Difference listings
-----

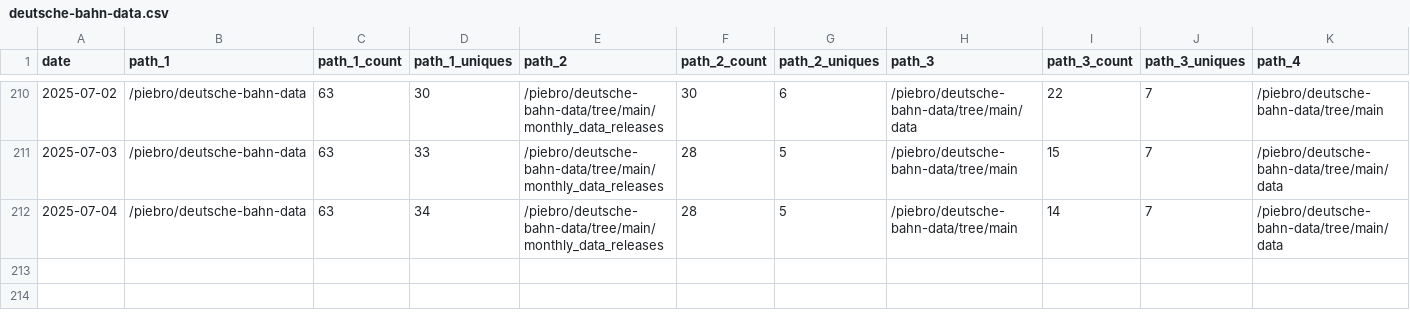
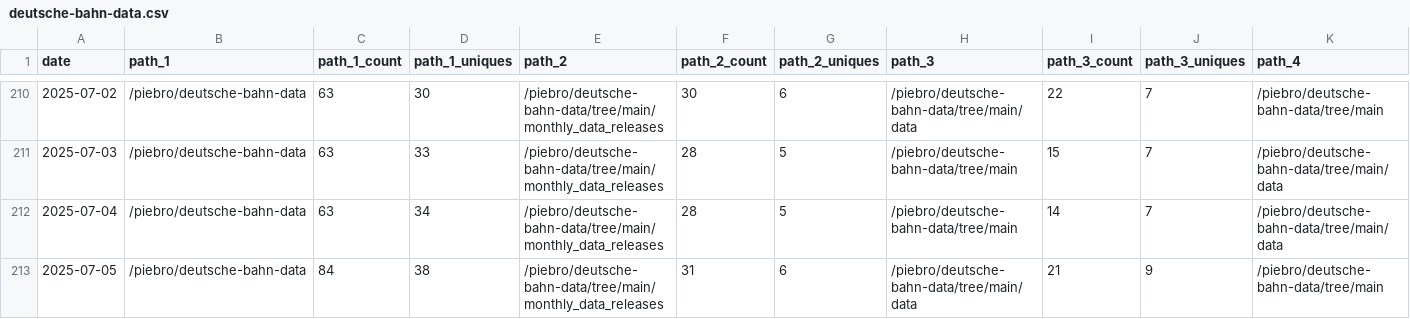
Before and after one commit to piebro/github-repo-traffic-stats, a CSV file: data/github_paths/deutsche-bahn-data.csv, drawn as a sheet; only a part is shown, gaps mark what is left out; rows hold the shown columns only; the diff names each change by its address in the sheet, - before the commit and + after, or states it on an @@ line.

```diff
--- a/data/github_paths/deutsche-bahn-data.csv
+++ b/data/github_paths/deutsche-bahn-data.csv
+row 213: 2025-07-05 | /piebro/deutsche-bahn-data | 84 | 38 | /piebro/deutsche-bahn-data/tree/main/monthly_data_releases | 31 | 6 | /piebro/deutsche-bahn-data/tree/main/data | 21 | 9 | /piebro/deutsche-bahn-data/tree/main
```
Also changed, not shown: data/github_paths/factorio-blueprint-visualizer.csv, data/github_paths/fal-ai-mcp-server.csv, 55 other files.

-----

WHAT THE TASK REQUIRES:
From the first line to the last, repeat the data above exactly and leave the pictures out.

REPLY:
Before and after one commit to piebro/github-repo-traffic-stats, a CSV file: data/github_paths/deutsche-bahn-data.csv, drawn as a sheet; only a part is shown, gaps mark what is left out; rows hold the shown columns only; the diff names each change by its address in the sheet, - before the commit and + after, or states it on an @@ line.

```diff
--- a/data/github_paths/deutsche-bahn-data.csv
+++ b/data/github_paths/deutsche-bahn-data.csv
+row 213: 2025-07-05 | /piebro/deutsche-bahn-data | 84 | 38 | /piebro/deutsche-bahn-data/tree/main/monthly_data_releases | 31 | 6 | /piebro/deutsche-bahn-data/tree/main/data | 21 | 9 | /piebro/deutsche-bahn-data/tree/main
```
Also changed, not shown: data/github_paths/factorio-blueprint-visualizer.csv, data/github_paths/fal-ai-mcp-server.csv, 55 other files.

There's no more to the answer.